■ The problem ■
For each line of the material, check for the string "float"; then state how many lines had it, giving only the number.

■ Material provided ■
·····

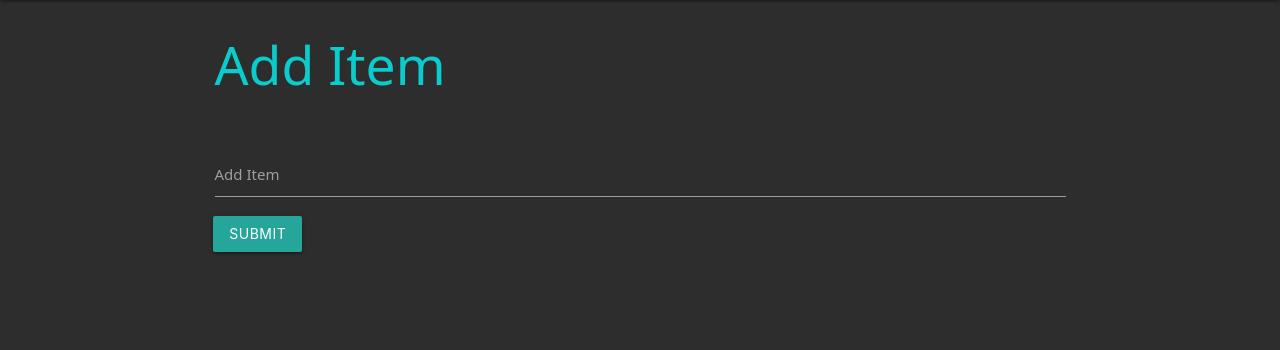
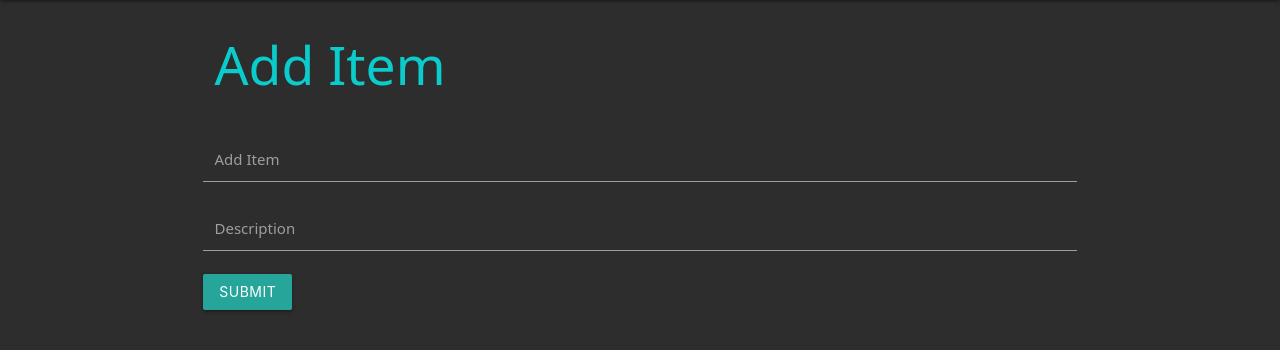
Before and after one commit to 00-team/Todo_List, a Django app: page / in a window 1280 px wide. Shown: the part 64-414 px from the top of the page. Run offline with Django 3.2, Linux system fonts and the light colour scheme; data that the repository does not hold is empty.

Commit message:
added description the to site and worked on UI

```diff
--- a/templates/base.html
+++ b/templates/base.html
@@ -31,25 +31,40 @@
         </div>
     </div>
     <form action="/add_search/" method="POST" >
-        <div class="row">
-            <div class="input-field col s12">
+            <div class="input-field col s10">
                 <input name="input" id="email" type="text" class="validate">
                 <label for="email">Add Item</label>
             </div>
-        </div>
-        <button type="submit" class="btn btn-primary mb-2" style="margin-top: -30px; margin-left: 10px;" >Submit</button>
+
+            <div class="input-field col s12">
+                <input name="desc" id="desc" type="text" class="validate">
+                <label for="desc">Description</label>
+            </div>
+
+        <button type="submit" class="btn btn-primary mb-2"  >Submit</button>
     </form>
 
 
     <ul class="list-group">
         {% for item in todo_items %}
-        <li style="color: black; font-weight: bold; text-transform: capitalize; margin: 10px 0px 10px 0px; border-left: 3px solid snow; border-radius: 10px; background: linear-gradient(to left, #0fc0eca9 0%, #ff0080 100%);" class="list-group-item">{{ item.text }}
-            <div class="float-right">
-                <form action="delete_todo/{{item.id}}/" method="POST">
-                    <button style="border-radius: 10px; background-color: red; float: right;" type="submit" class="btn btn-sm btn-danger">Delete</button>
-                </form>
-            </div>
-        </li>
+                <div class="row">
+                    <div class="col s12 m6">
+                        <div class="card darken-1"
+                            style=" background: linear-gradient(to right, #b92b27, #1565c0); border-bottom-right-radius: 10px; border-top-right-radius: 10px; border-right: 3px solid snow; border-left: 3px solid snow; border-top-left-radius: 10px; border-bottom-left-radius: 10px; min-width: 1000px;">
+                            <div class="card-content white-text">
+                                <span class="card-title"
+                                    style="color: cyan; text-align: center; font-weight: bold; font-style: normal;"> {{item.text}}
+                                </span>
+                                <p style="text-align: left;"> {{item.description}} </p>
+                            </div>
+                            <div class="card-action" style="opacity: 0;">
+                            </div>
+                            <form action="delete_todo/{{item.id}}/" method="POST">
+                                <button style="border-radius: 10px; background-color: red; float: right;" type="submit" class="btn btn-sm btn-danger">Delete</button>
+                            </div>
+                        </form>
+                    </div>
+                </div>
         {% endfor %}
     </ul>
 
--- a/to_do_app/models.py
+++ b/to_do_app/models.py
@@ -5,6 +5,7 @@ from django.db import models
 class Todo(models.Model):
     added_date = models.DateTimeField()
     text = models.CharField(max_length=100)
+    description = models.CharField(max_length=200, default=" ")
 
     def __str__(self):
         return self.text
--- a/to_do_app/views.py
+++ b/to_do_app/views.py
@@ -17,11 +17,11 @@ def home(request):
 def add_search(request):
     now = timezone.now()
     content = request.POST["input"]
-    if content:
-        created_obj = Todo.objects.create(added_date=now,text=content)
-    else:
-        created_obj = Todo.objects.create(added_date=now, text="Not Set")
-    print(created_obj)
+    desc = request.POST["desc"]
+    if content == "":
+        return HttpResponseRedirect("/")
+    created_obj = Todo.objects.create(
+        added_date=now, text=content, description=desc)
     stuff_for_frontend = Todo.objects.all().order_by("-added_date")
     return HttpResponseRedirect("/")
 
```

·····

■ Written answer ■
3